From School Library Journal
Kindergarten-Grade 3-- After school, Sam goes to elderly Mrs. Dean's until her family comes home. The two get along well, but Mrs. Dean is sometimes impatient with children, and Sam is glad to hear her mother's key in the lock. Sam's friend Barney, however, dislikes Mrs. Dean because "she's always interfering and she hardly ever smiles." In fact, when he and Sam take advantage of a sudden snowfall and build a snow lady, Barney spells out "Mrs. Mean" on it because it reminds them both of the old woman. When Mrs. Dean returns unexpectedly, late on Christmas Eve, Sam worries that her feelings will be hurt by the sign on the snow lady, and her dreams that night are a jumble of anxieties wrapped in holiday paper and ribbon. Hughes draws children so that they have solidity, quirkiness, and individuality. She closely observes their outer life--the sweaters they wear, their shoes, their haircuts, showing 20th-century boys and girls--and she has an equally extraordinary talent for depicting their inner lives. The gently humorous drawing of Sam and Mrs. Dean side by side watching television captures an aspect of their relationship perfectly. Through many small gestures and poises, Hughes reveals the conscience-stricken Sam's uneasiness. Like Angel Mae (Lothrop, 1989), the story takes place at Christmas time but is not overwhelmed by the holiday.
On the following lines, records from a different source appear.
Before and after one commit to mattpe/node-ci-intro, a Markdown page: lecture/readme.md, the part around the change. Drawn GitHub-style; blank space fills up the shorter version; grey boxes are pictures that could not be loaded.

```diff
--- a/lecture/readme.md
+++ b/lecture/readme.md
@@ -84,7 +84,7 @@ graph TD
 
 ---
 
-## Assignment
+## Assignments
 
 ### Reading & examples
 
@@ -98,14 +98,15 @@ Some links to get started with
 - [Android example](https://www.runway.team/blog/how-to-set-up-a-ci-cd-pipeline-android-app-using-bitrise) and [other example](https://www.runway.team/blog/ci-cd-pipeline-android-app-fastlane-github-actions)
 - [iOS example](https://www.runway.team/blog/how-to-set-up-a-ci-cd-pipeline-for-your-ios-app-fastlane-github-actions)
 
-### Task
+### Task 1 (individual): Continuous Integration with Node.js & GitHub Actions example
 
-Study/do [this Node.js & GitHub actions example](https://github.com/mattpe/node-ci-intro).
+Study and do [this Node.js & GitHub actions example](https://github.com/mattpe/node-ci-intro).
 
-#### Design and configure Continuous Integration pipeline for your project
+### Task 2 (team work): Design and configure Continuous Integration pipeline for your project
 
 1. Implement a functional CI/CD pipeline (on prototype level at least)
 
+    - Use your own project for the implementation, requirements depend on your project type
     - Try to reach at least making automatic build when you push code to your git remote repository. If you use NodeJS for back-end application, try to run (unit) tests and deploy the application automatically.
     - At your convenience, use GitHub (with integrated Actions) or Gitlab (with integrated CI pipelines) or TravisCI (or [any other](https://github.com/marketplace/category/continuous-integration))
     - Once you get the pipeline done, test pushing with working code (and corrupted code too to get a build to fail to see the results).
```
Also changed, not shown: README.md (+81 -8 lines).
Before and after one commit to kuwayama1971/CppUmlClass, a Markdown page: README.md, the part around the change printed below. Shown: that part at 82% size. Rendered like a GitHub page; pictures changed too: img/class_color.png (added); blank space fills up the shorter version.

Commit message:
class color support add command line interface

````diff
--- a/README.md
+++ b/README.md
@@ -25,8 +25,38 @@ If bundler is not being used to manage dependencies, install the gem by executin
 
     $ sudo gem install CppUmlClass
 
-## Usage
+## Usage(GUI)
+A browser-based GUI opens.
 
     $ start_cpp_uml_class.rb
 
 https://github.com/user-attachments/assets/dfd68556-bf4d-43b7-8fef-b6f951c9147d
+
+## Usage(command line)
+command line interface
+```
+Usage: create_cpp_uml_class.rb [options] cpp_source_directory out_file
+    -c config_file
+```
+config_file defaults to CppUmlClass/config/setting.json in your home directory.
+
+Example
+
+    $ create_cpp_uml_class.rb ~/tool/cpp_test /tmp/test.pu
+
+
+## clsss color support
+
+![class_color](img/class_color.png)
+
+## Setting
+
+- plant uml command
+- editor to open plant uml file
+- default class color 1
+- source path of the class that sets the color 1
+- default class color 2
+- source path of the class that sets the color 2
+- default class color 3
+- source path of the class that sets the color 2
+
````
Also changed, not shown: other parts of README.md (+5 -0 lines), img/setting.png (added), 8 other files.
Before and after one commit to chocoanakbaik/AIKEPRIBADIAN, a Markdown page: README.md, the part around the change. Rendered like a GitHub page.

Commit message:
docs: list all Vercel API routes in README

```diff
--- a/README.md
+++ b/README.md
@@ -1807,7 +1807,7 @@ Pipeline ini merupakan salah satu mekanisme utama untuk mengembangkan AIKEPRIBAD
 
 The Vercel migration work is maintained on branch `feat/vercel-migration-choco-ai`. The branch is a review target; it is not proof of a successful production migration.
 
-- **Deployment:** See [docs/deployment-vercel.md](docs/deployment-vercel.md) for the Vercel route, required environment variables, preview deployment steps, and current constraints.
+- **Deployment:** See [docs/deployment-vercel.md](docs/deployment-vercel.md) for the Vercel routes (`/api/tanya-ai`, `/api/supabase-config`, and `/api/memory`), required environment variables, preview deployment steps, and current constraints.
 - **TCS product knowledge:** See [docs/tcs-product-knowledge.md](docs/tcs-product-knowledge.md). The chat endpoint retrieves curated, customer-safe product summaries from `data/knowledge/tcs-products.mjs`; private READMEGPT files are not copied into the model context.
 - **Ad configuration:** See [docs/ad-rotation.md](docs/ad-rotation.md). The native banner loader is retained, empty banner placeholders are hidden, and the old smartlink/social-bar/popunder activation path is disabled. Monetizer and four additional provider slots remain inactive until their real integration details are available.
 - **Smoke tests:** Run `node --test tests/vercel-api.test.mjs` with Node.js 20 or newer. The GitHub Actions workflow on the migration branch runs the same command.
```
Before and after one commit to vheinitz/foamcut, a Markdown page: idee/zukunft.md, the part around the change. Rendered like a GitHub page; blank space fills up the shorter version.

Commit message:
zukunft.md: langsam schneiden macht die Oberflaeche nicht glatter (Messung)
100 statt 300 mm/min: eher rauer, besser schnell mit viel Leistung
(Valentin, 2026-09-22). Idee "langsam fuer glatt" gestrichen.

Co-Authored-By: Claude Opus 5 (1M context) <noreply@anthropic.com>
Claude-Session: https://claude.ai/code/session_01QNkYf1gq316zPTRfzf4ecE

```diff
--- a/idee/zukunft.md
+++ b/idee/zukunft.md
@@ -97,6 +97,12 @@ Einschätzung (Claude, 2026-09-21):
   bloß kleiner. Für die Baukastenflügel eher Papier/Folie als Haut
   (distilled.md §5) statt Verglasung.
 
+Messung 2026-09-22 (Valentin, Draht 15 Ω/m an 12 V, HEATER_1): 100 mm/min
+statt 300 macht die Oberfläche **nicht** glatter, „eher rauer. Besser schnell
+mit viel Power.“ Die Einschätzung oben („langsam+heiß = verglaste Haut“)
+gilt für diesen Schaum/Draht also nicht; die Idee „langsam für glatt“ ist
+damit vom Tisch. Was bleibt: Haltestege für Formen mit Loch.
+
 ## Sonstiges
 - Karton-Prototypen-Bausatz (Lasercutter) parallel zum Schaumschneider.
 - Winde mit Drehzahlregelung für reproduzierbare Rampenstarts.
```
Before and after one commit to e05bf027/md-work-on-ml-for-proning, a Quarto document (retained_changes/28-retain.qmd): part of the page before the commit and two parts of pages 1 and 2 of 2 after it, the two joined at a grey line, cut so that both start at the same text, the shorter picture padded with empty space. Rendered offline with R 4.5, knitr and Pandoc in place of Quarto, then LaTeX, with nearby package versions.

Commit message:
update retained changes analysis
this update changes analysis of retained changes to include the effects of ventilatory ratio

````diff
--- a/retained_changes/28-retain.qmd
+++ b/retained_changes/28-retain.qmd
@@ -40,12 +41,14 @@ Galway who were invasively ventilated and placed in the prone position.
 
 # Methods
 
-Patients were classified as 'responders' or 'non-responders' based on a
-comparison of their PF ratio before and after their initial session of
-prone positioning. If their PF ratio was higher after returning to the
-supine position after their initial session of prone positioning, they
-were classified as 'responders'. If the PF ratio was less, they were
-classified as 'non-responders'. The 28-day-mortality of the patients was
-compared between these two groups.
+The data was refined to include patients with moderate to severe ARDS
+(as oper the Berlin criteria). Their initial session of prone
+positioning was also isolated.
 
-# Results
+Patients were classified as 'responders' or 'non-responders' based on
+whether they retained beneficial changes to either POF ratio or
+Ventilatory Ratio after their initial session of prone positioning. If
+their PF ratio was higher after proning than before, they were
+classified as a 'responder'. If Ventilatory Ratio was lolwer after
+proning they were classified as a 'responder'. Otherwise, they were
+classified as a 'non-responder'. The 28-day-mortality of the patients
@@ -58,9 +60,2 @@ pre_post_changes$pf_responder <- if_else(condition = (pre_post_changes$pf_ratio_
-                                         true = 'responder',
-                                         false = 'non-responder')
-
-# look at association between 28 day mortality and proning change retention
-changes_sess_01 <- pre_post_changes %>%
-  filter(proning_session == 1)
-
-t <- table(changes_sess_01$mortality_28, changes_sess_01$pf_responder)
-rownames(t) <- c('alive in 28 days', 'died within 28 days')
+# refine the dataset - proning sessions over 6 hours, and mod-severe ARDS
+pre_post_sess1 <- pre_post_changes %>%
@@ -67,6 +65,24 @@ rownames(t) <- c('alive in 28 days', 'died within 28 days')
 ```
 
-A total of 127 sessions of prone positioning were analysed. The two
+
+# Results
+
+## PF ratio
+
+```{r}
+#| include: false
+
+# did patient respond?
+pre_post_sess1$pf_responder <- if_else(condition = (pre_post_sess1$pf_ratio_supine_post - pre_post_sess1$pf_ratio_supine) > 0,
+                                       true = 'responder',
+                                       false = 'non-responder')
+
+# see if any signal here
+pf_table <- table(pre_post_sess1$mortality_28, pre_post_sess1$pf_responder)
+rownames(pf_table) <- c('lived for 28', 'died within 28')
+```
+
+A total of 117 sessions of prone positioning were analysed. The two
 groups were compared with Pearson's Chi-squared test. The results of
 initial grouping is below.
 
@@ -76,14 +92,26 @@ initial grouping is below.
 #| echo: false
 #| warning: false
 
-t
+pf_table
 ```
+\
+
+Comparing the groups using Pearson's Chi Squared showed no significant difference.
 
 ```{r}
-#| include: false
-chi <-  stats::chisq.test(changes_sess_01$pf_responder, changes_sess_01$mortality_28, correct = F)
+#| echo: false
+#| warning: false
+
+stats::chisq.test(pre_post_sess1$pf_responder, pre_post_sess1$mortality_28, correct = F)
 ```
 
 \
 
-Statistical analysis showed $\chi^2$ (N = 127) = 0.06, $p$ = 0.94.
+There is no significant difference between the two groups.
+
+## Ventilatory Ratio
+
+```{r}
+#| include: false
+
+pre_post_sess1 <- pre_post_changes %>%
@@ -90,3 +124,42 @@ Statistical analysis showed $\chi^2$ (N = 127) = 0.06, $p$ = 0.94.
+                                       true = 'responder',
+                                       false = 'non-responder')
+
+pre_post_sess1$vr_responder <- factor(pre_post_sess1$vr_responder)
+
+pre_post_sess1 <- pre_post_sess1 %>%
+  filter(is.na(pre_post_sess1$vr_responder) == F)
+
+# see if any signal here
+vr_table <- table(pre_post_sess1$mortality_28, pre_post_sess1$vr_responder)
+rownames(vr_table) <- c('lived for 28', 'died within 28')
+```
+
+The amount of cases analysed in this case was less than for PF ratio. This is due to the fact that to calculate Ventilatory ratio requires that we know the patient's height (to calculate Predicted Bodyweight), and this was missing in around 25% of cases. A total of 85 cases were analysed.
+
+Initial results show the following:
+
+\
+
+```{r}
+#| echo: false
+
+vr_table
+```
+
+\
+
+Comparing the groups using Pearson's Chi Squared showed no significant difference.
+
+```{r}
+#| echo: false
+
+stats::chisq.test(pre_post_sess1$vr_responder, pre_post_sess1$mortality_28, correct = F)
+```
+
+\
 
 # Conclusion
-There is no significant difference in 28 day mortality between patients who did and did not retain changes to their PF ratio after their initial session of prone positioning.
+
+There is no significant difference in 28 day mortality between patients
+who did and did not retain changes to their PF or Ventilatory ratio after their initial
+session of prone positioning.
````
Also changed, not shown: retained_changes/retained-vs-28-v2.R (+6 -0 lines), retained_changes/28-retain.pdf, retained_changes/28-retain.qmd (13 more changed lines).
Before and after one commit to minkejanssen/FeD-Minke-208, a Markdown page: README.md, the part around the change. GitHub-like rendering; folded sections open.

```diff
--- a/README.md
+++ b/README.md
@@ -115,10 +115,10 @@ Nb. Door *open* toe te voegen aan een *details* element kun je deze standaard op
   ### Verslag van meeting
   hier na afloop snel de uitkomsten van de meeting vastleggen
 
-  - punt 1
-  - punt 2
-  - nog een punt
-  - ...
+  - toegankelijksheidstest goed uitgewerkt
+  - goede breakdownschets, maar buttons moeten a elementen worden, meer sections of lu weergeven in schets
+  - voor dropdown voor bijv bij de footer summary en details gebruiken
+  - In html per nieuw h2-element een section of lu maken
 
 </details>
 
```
Whether as a yuletide adventure or a year-round story of compassion, this is a first-rate addition to picture book collections. --Anna Biagioni Hart, Sherwood Regional Lib . , Alexandria, VA
Copyright 1991 Reed Business Information, Inc.
--This text refers to an out of print or unavailable edition of this title.